Front-end code edit data
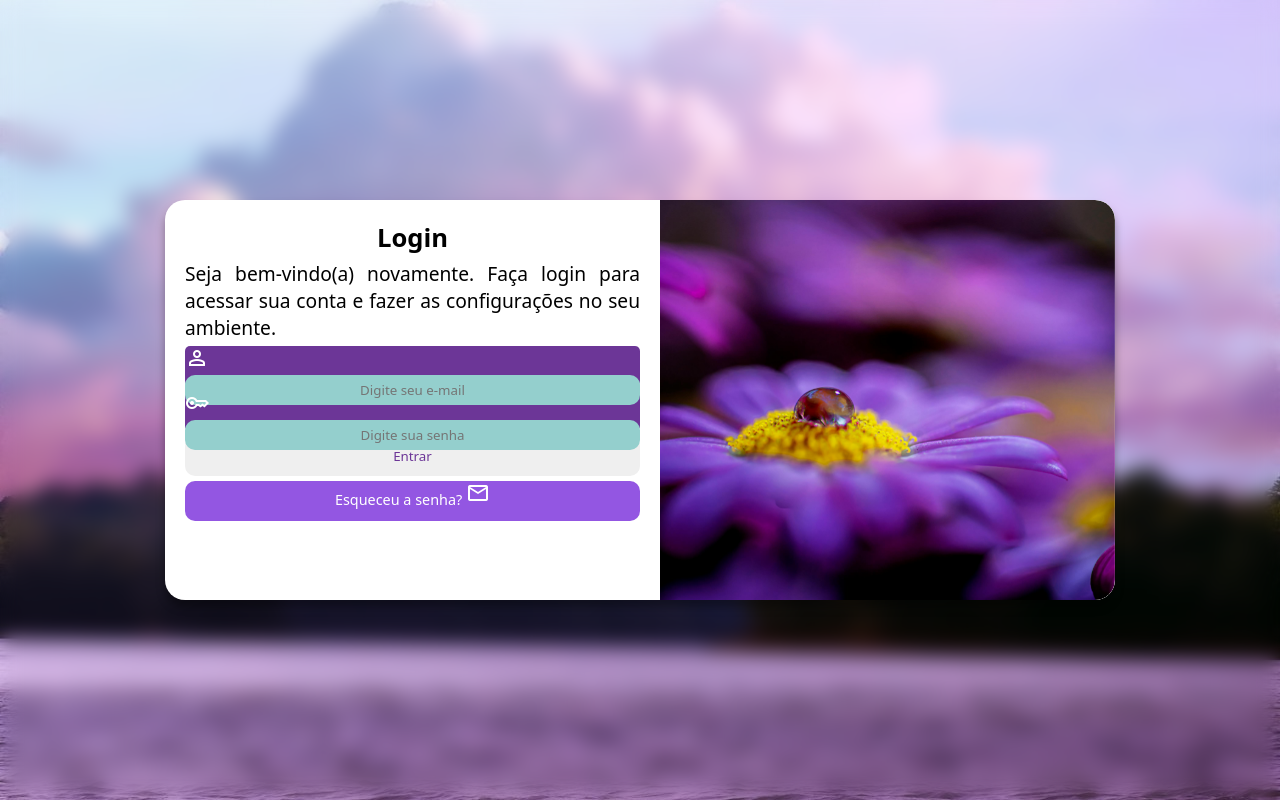
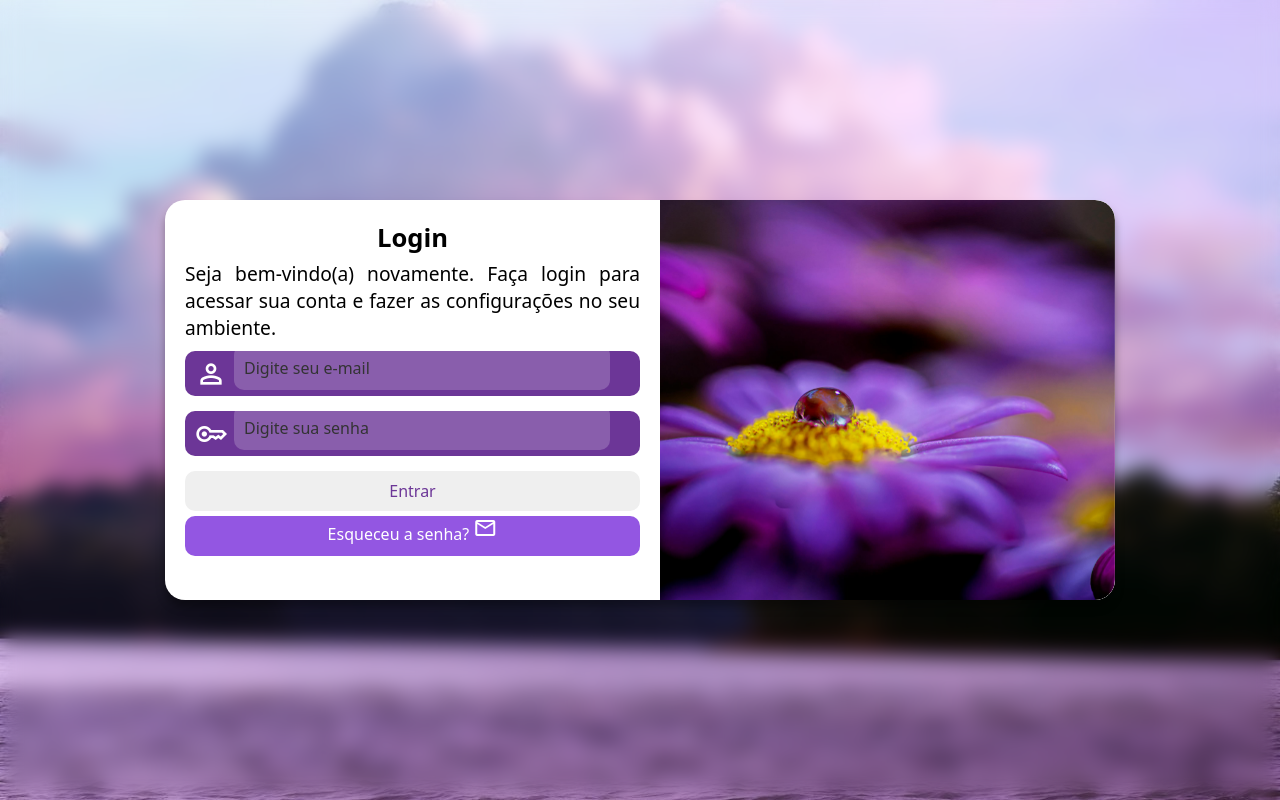
Before and after one commit to pedroxavier21/projeto-login, a plain HTML site: page index.html in a window 1280 px wide. Drawn offline with nearby package versions, Linux system fonts and the light colour scheme.

Commit message:
é.. atualizando algumas coisas

```diff
--- a/estilos/style.css
+++ b/estilos/style.css
@@ -85,16 +85,52 @@
         font-size: 1.6em;
         margin-bottom: 5px;
     }
-  div.campo{
+.campo {
+    margin-top: 10px;
+    display: flex;
+    align-items: center;
+    margin-bottom: 15px;
     background-color: #6c3697;
-    display: block;
-    height: 40px;
-    border-radius: 5px;
-    margin: 5px 0px;
-  }
+    border-radius: 10px;
+    overflow: hidden;
+    height: 45px;
+    padding-left: 10px;
+    padding-right: 10px;
+}
+
+.campo label {
+    background-color: #6c3697;
+    padding: 10px;
+    display: flex;
+    align-items: center;
+    justify-content: center;
+}
+
+.campo .material-symbols-outlined {
+    color: white;
+    font-size: 2em;
+}
+
+.campo input {
+    width: 80%;
+    flex: 1;
+    height: 100%;
+    padding: 0 10px;
+    border: none;
+    outline: none;
+    background-color: #94CFCD;
+    color: #000;
+    font-size: 1em;
+    border-radius: 0 10px 10px 0;
+}
+
+.campo input::placeholder {
+    color: #333;
+}
+
 
   label{
-    display: none;
+    display: block;
   }
     input[type=submit]{
         color: #6c3697;
@@ -106,6 +142,7 @@
         height: 40px;
         border-radius: 10px;
         transition: background-color 0.4s ease;
+        font-size: 1em;
     }
     input[type=submit]:hover{
         background-color: #412764;
@@ -113,38 +150,45 @@
         color: white;
 
     }
-    span{
-        color: white;
-    }
+
+
     input[type=password],input[type=email]{
         border-radius: 10px;
-        background-color: #94CFCD;
-        height: 30px;
-        width: 100%;
-        text-align: center;
+        background-color: rgba(255, 255, 255, 0.2);
+        height: 100%;
+        width: 850%;
         color: white;
         border: none;
+        font-size: 1em;
+        margin-left: 7px;
+        margin-bottom: 12px;
+        transition: background-color 0.4s ease;
+    }
+    input[type=password]:hover,input[type=email]:hover{
+    background-color:  rgba(77, 76, 76, 0.2);
+    transition: 0.4s;
     }
    a{
         text-decoration: none;
         width: 100%;
         height: 40px;
         border-radius: 10px;
-        transition: background-color 0.4s ease;
+        transition: background-color 0.4s ease,color 0.4s ease;
          color: white;
         display: block;
         cursor: pointer;
       background-color: #9356e2;
-        font-size: 0.9em;
+        font-size: 1em;
         text-align: center;
 
    }
    a > span{
-      font-size: 0.8em;
+
+     font-size: large;
    }
    a:hover{
         color: #9356e2;
         background-color: white;
-        transition: 0.4s;
+
         border: 2px solid #9594cf;
    }
--- a/index.html
+++ b/index.html
@@ -11,8 +11,7 @@
 <body>
 <main>
     <section id="login">
-        <div  id="imagem">
-        </div>
+        <div id="imagem"></div>
         <div id="formulario">
             <h1>Login</h1>
             <p>Seja bem-vindo(a) novamente. Faça login para acessar sua conta e fazer as configurações no seu ambiente.</p>
@@ -21,17 +20,15 @@
                 <div class="campo">
                    <span class="material-symbols-outlined">person</span>
                     <input type="email" id="iemail" name="email" placeholder="Digite seu e-mail" required autocomplete="email">
-                     <label for="iemail">email</label>
+                    <label for="iemail"> </label>
                 </div>
 
-                <!-- Campo de senha -->
                 <div class="campo">
                     <span class="material-symbols-outlined">key</span>
                     <input type="password" id="isenha" name="senha" placeholder="Digite sua senha" required autocomplete="current-password" minlength="8" maxlength="20">
-                   <label for="isenha">Senha</label>
+                    <label for="isenha"></label>
                 </div>
 
-                <!-- Botão de envio -->
                 <div>
                     <input type="submit" value="Entrar" id="entrar">
                     <a href="#">Esqueceu a senha?
--- a/testes/estilos2/style2.css
+++ b/testes/estilos2/style2.css
@@ -43,7 +43,7 @@ section{
   margin-bottom: 20px;
 }
 
-.campo .material-symbols-outlined {
+.campo span{
   position: absolute;
   left: 10px;
   top: 50%;
```
Lines whose indentation alone changed are shown as unchanged.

Work request -
Every line in the entries above that has the word "span" should be identified and copied.

Solution to this problem -
-    span{
    a > span{
                    <span class="material-symbols-outlined">person</span>
                     <span class="material-symbols-outlined">key</span>
+.campo span{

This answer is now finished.